Today the Mid Fork is the land of the station wagon, of little kids fishing with their families along the river.

It’s a place Boyar enjoys as much as anyone, with two kids of his own, ages 7 and 12.

“There aren’t many places where you can bike with the kids and do day hikes off the side roads,” said Boyar, who is spending his family’s summer vacation doing exactly that.
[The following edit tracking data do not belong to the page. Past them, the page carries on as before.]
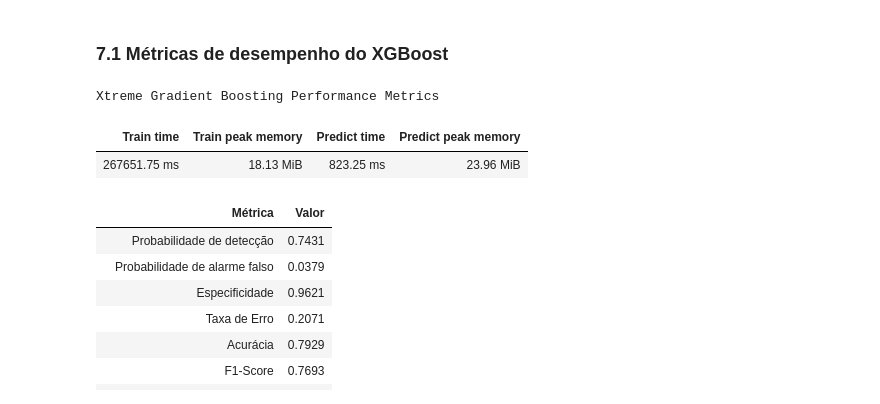
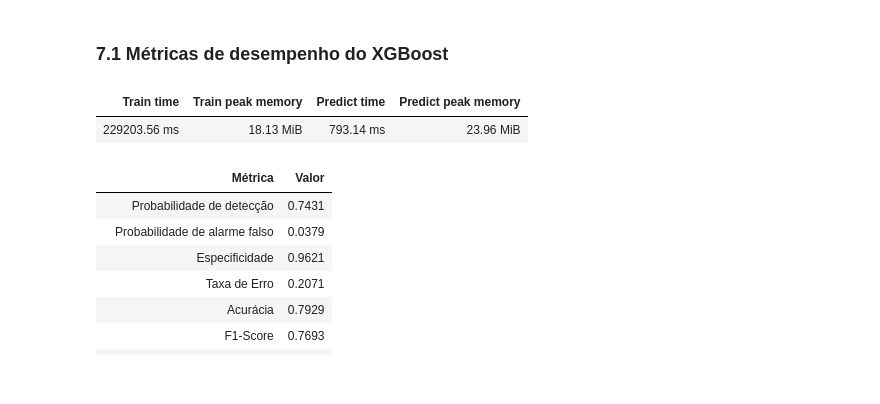
Before and after one commit to jtlimo/ccm-102, a Jupyter notebook: main.ipynb, the cells around one changed output. Saved outputs shown, nothing was run; the diff lists cells and outputs as text; code cells hidden in the pictures.

```diff
--- a/main.ipynb
+++ b/main.ipynb
@@ -78,7 +78,7 @@ translated_names = {
     "PFA": "Probabilidade de alarme falso",
   }
 
-def plot_performance_metrics(metrics, title):
+def plot_performance_metrics(metrics):
   df = pd.DataFrame([metrics])
   df.round(2)
   df.columns = ["Train time", "Train peak memory",
@@ -89,7 +89,6 @@ def plot_performance_metrics(metrics, title):
      "Train peak memory": "{:.2f} MiB",
      "Predict time": "{:.2f} ms",
      "Predict peak memory": "{:.2f} MiB"})
-  df = df.set_caption(title)
 
   return df
 
@@ -405,11 +417,10 @@ metrics_xgb, y_pred = benchmark(xgb, X_train_res, y_train_res, X_test_pca)
 # %% [markdown]
 ### 7.1 Métricas de desempenho do XGBoost
 # %%
-plot_performance_metrics(metrics_xgb, "Xtreme Gradient Boosting Performance Metrics")
+plot_performance_metrics(metrics_xgb)
 # %% [output]
-Xtreme Gradient Boosting Performance Metrics
 | Train time | Train peak memory | Predict time | Predict peak memory |
-| 267651.75 ms | 18.13 MiB | 823.25 ms | 23.96 MiB |
+| 229203.56 ms | 18.13 MiB | 793.14 ms | 23.96 MiB |
 # %%
 cm_xgb = ConfusionMatrix(actual_vector=y_test,predict_vector=y_pred)
 
```
Also changed, not shown: parts of 6 cells of this notebook.
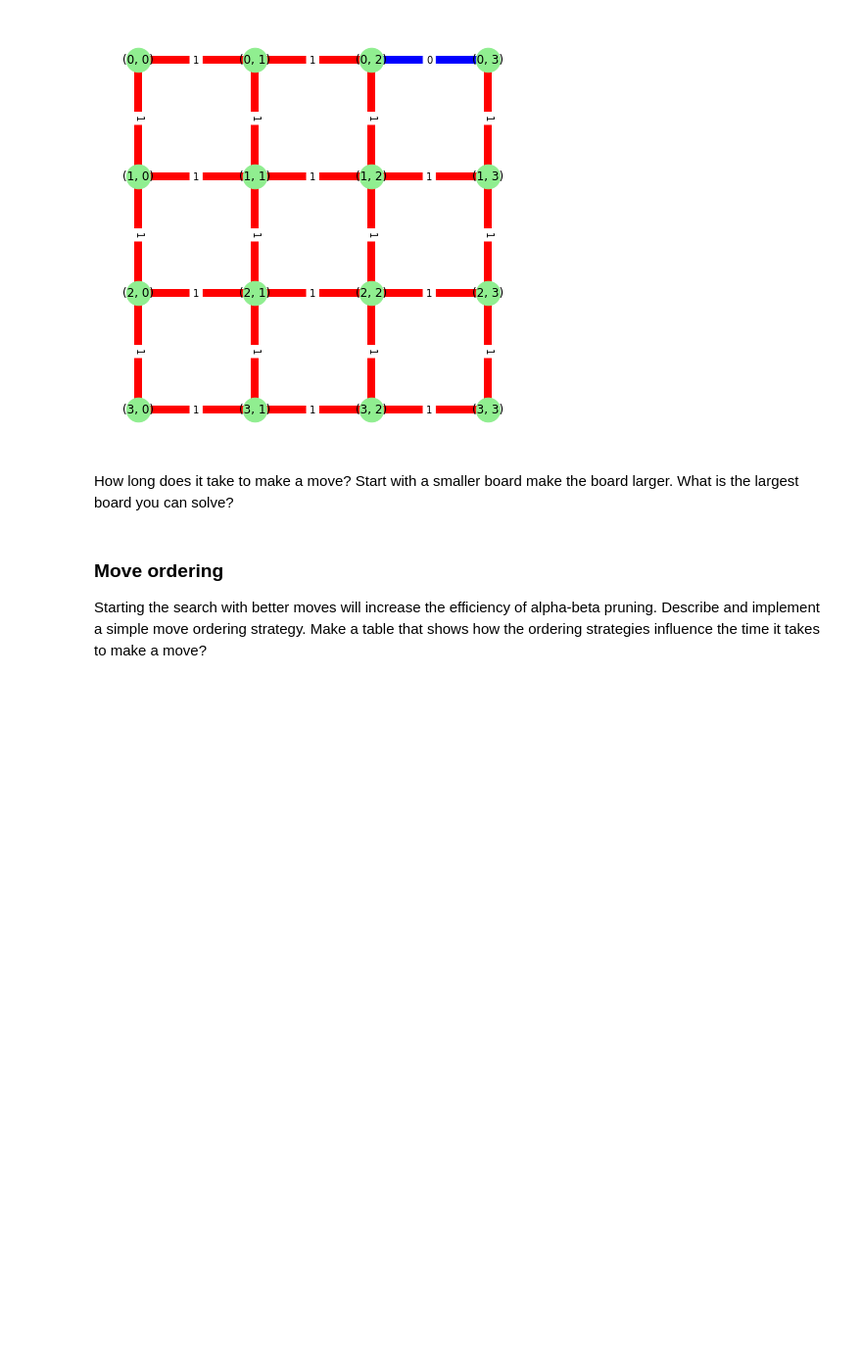
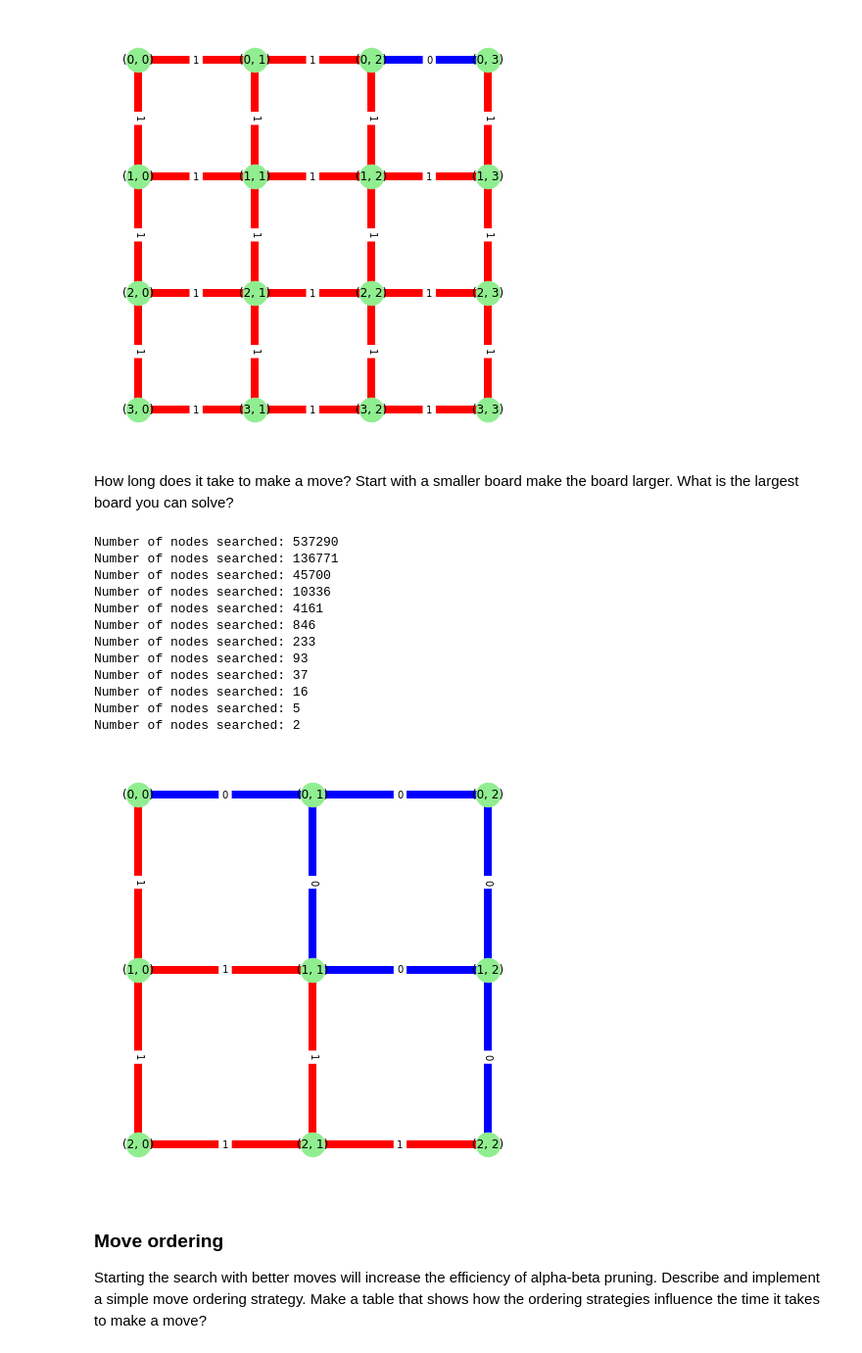
Before and after one commit to WillStrickland13/CS7320-AI, a Jupyter notebook: Games/assignment_dots_and_boxes.ipynb, the cells around one changed output. Shown at 98% size. Cells and saved outputs as stored; diff of their text form; code cells hidden in the pictures; blank space fills up the shorter version.

```diff
--- a/Games/assignment_dots_and_boxes.ipynb
+++ b/Games/assignment_dots_and_boxes.ipynb
@@ -746,3 +789,30 @@ How long does it take to make a move? Start with a smaller board make the board
+# %%
+# Your code/ answer goes here.
+edgeLabels = {}
+board = {
+    'n': 3,  ### hoizontal dots
+    'm': 3   ### vertical dots
+}
+G = nx.grid_2d_graph(board['n'], board['m'])
+createEmptyBoard(G,edgeLabels)
+
+playMinimax(G,board,edgeLabels)
+
+drawBoard(G,edgeLabels)
+# %% [output]
+Number of nodes searched: 537290
+Number of nodes searched: 136771
+Number of nodes searched: 45700
+Number of nodes searched: 10336
+Number of nodes searched: 4161
+Number of nodes searched: 846
+Number of nodes searched: 233
+Number of nodes searched: 93
+Number of nodes searched: 37
+Number of nodes searched: 16
+Number of nodes searched: 5
+Number of nodes searched: 2
+[figure, added]
 # %% [markdown]
 ### Move ordering
 
```
Also changed, not shown: parts of 10 cells of this notebook.
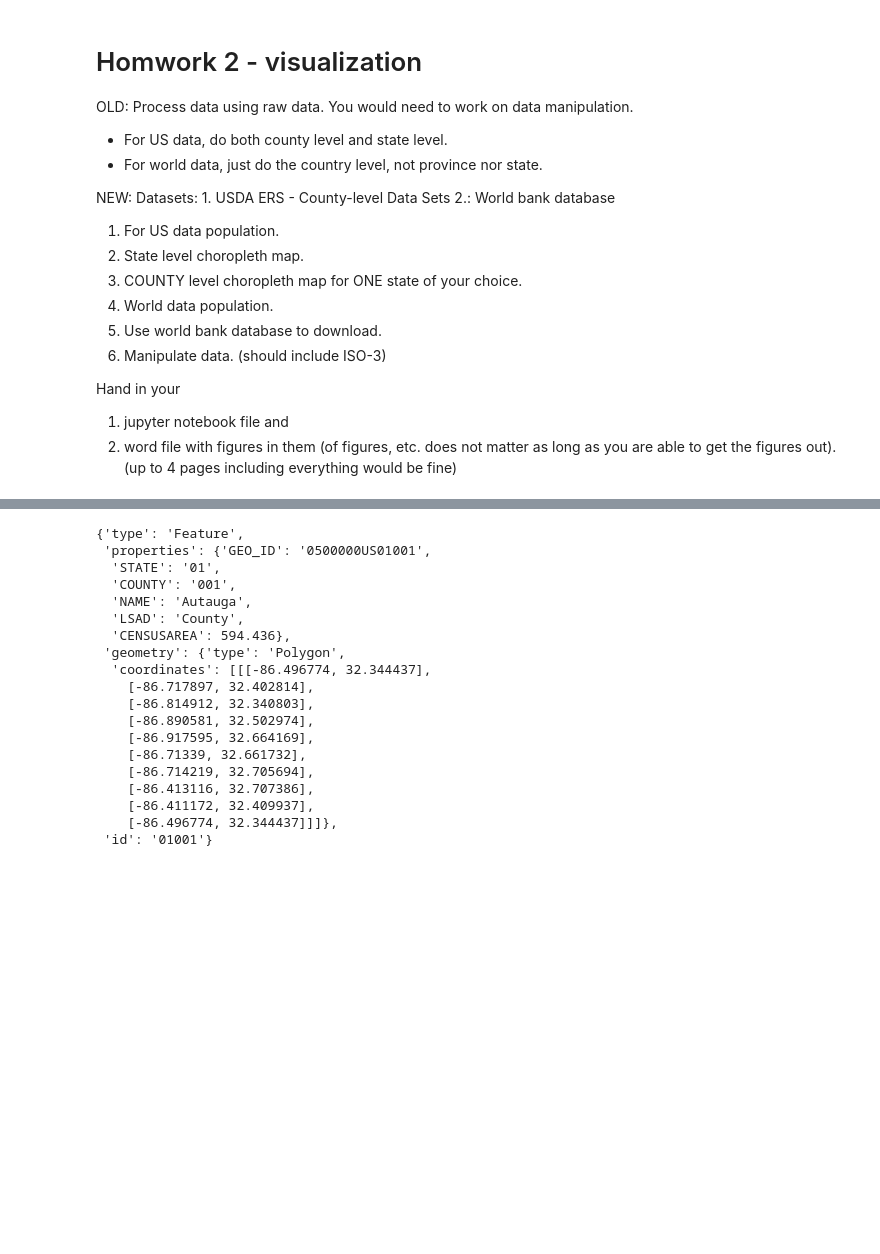
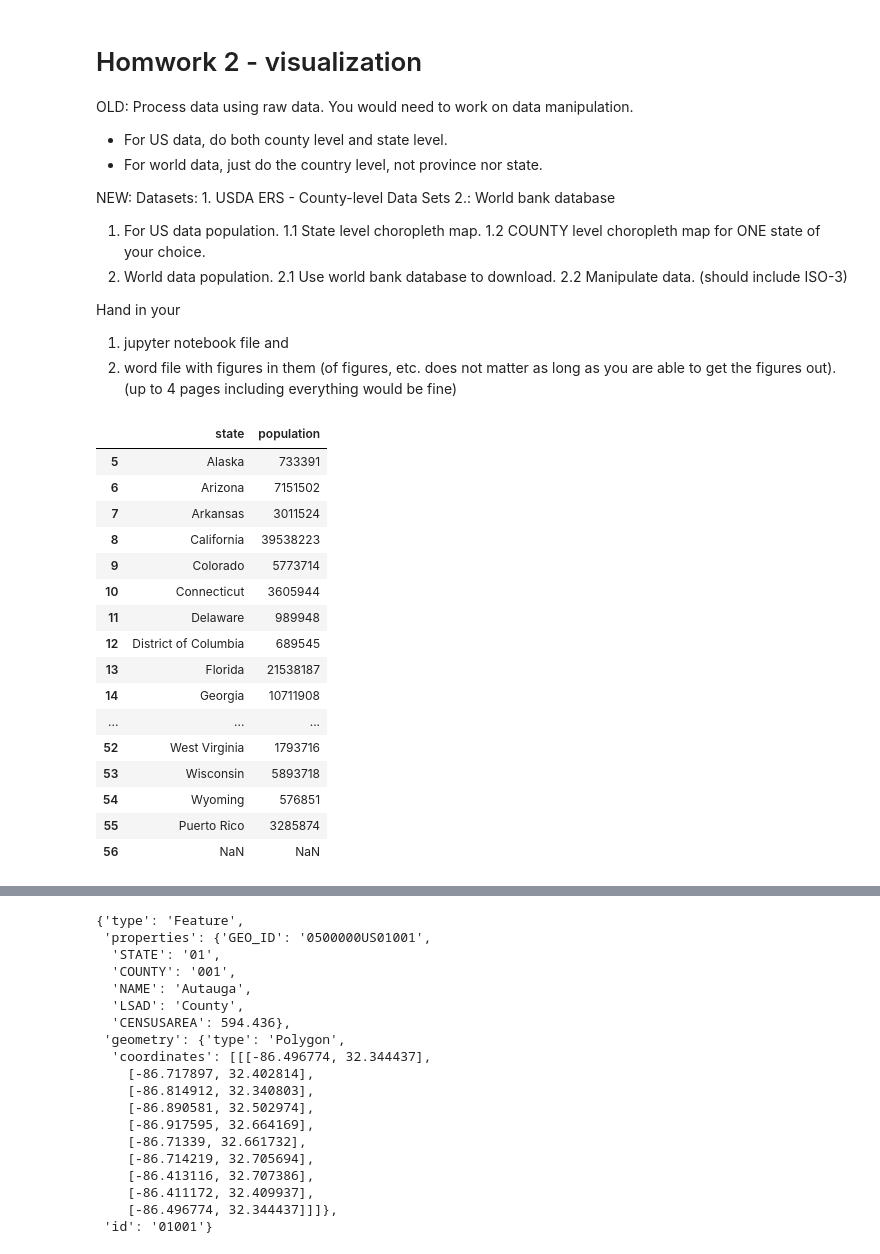
Before and after one commit to sonjaJolanda/BigDataSocialSciences, a Jupyter notebook: homework2/homwork2_visualization.ipynb, the cells around one changed output, grey strips where cells are left out. Cells and saved outputs as stored; diff of their text form; code cells hidden in the pictures; blank space fills up the shorter version.

```diff
--- a/homework2/homwork2_visualization.ipynb
+++ b/homework2/homwork2_visualization.ipynb
@@ -8,11 +8,11 @@ Process data using raw data. You would need to work on data manipulation.
 NEW:
 Datasets: 1. USDA ERS - County-level Data Sets 2.: World bank database
 1. For US data population.
-1. State level choropleth map.
-2. COUNTY level choropleth map for ONE state of your choice.
+1.1 State level choropleth map.
+1.2 COUNTY level choropleth map for ONE state of your choice.
 2. World data population.
-1. Use world bank database to download.
-2. Manipulate data. (should include ISO-3)
+2.1 Use world bank database to download.
+2.2 Manipulate data. (should include ISO-3)
 
 Hand in your
 1) jupyter notebook file and
@@ -23,7 +23,25 @@ import pandas as pd
 # %%
 us_pop = pd.read_excel('PopulationReport_USA.xlsx')
 us_pop = us_pop.iloc[5:57, [0, 4]]
-us_pop.columns = ['state', 'percentage']
+us_pop.columns = ['state', 'population']
 us_pop
+# %% [output]
+|  | state | population |
+| 5 | Alaska | 733391 |
+| 6 | Arizona | 7151502 |
+| 7 | Arkansas | 3011524 |
+| 8 | California | 39538223 |
+| 9 | Colorado | 5773714 |
+| 10 | Connecticut | 3605944 |
+| 11 | Delaware | 989948 |
+| 12 | District of Columbia | 689545 |
+| 13 | Florida | 21538187 |
+| 14 | Georgia | 10711908 |
+| ... | ... | ... |
+| 52 | West Virginia | 1793716 |
+| 53 | Wisconsin | 5893718 |
+| 54 | Wyoming | 576851 |
+| 55 | Puerto Rico | 3285874 |
+| 56 | NaN | NaN |
 # %%
 codes = pd.read_csv('state_code.csv')
```
Also changed, not shown: parts of 6 cells of this notebook, 1 other file.
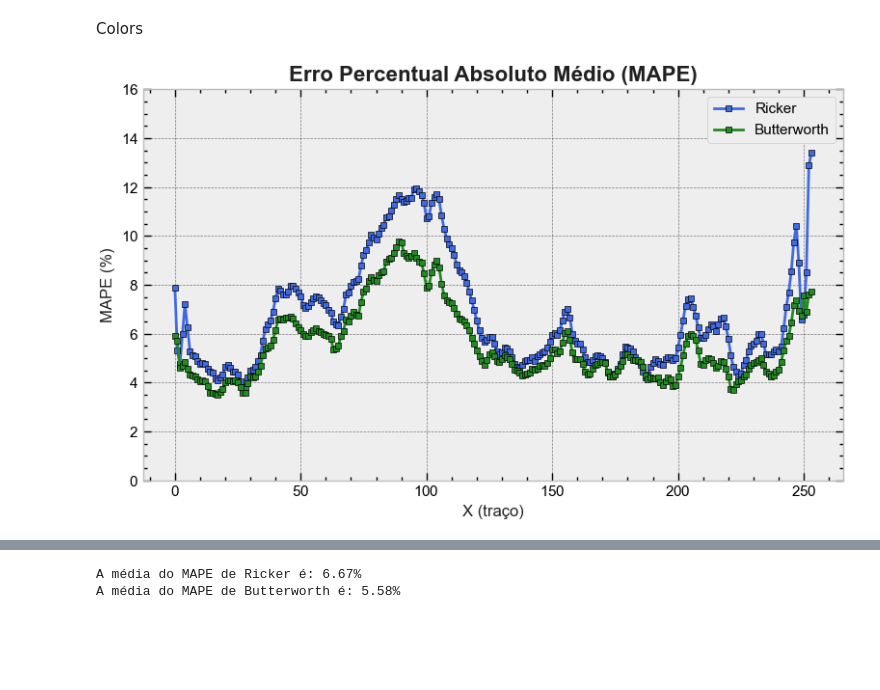
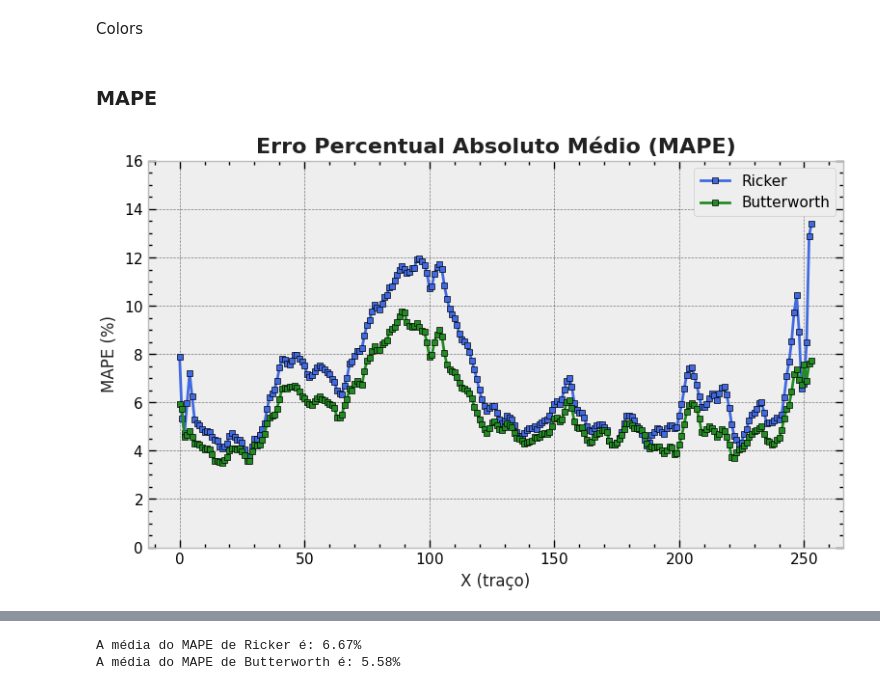
Before and after one commit to albano-a/inversion_methods_algorithms, a Jupyter notebook: statistical_analysis.ipynb, the cells around one changed output, grey strips where cells are left out. Saved outputs shown, nothing was run; the diff lists cells and outputs as text; code cells hidden in the pictures; blank space fills up the shorter version.

```diff
--- a/statistical_analysis.ipynb
+++ b/statistical_analysis.ipynb
@@ -25,36 +26,39 @@ ricker_inv = inverted_impedance_final_ricker
 butter_inv = inverted_impedance_final_butter
 
 nx, ny, nz = imp_30hz.shape
+# %% [markdown]
+### MAPE
 # %%
-MAPE_r = np.zeros(nx)
-MAPE_b = np.zeros(nx)
+from sklearn.metrics import mean_absolute_percentage_error as MAPE
+
+mape_ricker = np.zeros(nx)
+mape_butter = np.zeros(nx)
+
+for ix in range(nx):
+    mape_ricker[ix] = MAPE(imp_30hz[ix,128,:], ricker_inv[ix,128,:]) * 100
+    mape_butter[ix] = MAPE(imp_30hz[ix,128,:], butter_inv[ix,128,:]) * 100
+
+mape_ricker = np.delete(mape_ricker, slice(0, 2))
+mape_butter = np.delete(mape_butter, slice(0, 2))
 
 
-for ix in range(nx):
-    MAPE_r[ix] = np.mean(np.abs( (ricker_inv[ix,128,:] - imp_30hz[ix,128,:]) / imp_30hz[ix,128,:] )) *100
-    MAPE_b[ix] = np.mean(np.abs( (butter_inv[ix,128,:] - imp_30hz[ix,128,:]) / imp_30hz[ix,128,:] )) *100
-
-MAPE_b = np.delete(MAPE_b, slice(0, 2))
-MAPE_r = np.delete(MAPE_r, slice(0, 2))
-
 plt.figure(figsize=(8, 5))
-plt.plot(MAPE_r, 's-', label='Ricker', ms=5,
+plt.plot(mape_ricker, 's-', label='Ricker', ms=5,
          color=PRIMARY, markeredgecolor='black', markeredgewidth=0.5)
 
-plt.plot(MAPE_b, 's-', label='Butterworth', ms=5,
+plt.plot(mape_butter, 's-', label='Butterworth', ms=5,
          color=SECONDARY, markeredgecolor='black', markeredgewidth=0.5)
 
 plt.title('Erro Percentual Absoluto Médio (MAPE)', fontsize=16, fontweight='bold', color=TEXT_COLOR)
 plt.xlabel('X (traço)', fontsize=12, color=TEXT_COLOR)
 plt.ylabel('MAPE (%)', fontsize=12, color=TEXT_COLOR)
 plt.tick_params(axis='both', labelsize=11)
 plt.legend(loc='upper right', fontsize=11)
 plt.ylim(0, 16)
 
 
 plt.tight_layout()
 plt.savefig('simposio_figs/mape.png', dpi=300, bbox_inches='tight')
 plt.show()
-# regiao de falha o erro é maior
 # %% [output]
-[figure, old version]
+[figure, new version]
```
Also changed, not shown: parts of 9 cells of this notebook, 8 other files.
He also enjoys bushwhacks way off the trails with his buddies, often by the light of the moon.

He savors the pleasures of knowing one place well: learning when the native bleeding hearts are in bloom; when the salmon berries are fat; where the hummingbirds are abuzz and the cottonwood buds have just broken, perfuming the air in spring. “It’s so gentle,” he said of this lowland forest. “And so quiet.”

“Every time I turn a corner, I am stunned all over again; there is nothing else like it,” Boyar said on a recent morning as he walked along the Middle Fork.

Wilderness designation, he said, would be a capstone for the more than 20 years of effort to protect and preserve this valley. “It’s stewardship, for the long term,” Boyar said. “And it’s recognition, too, of the national significance of this treasure.”

Lynda V. Mapes: 206-464-2736 or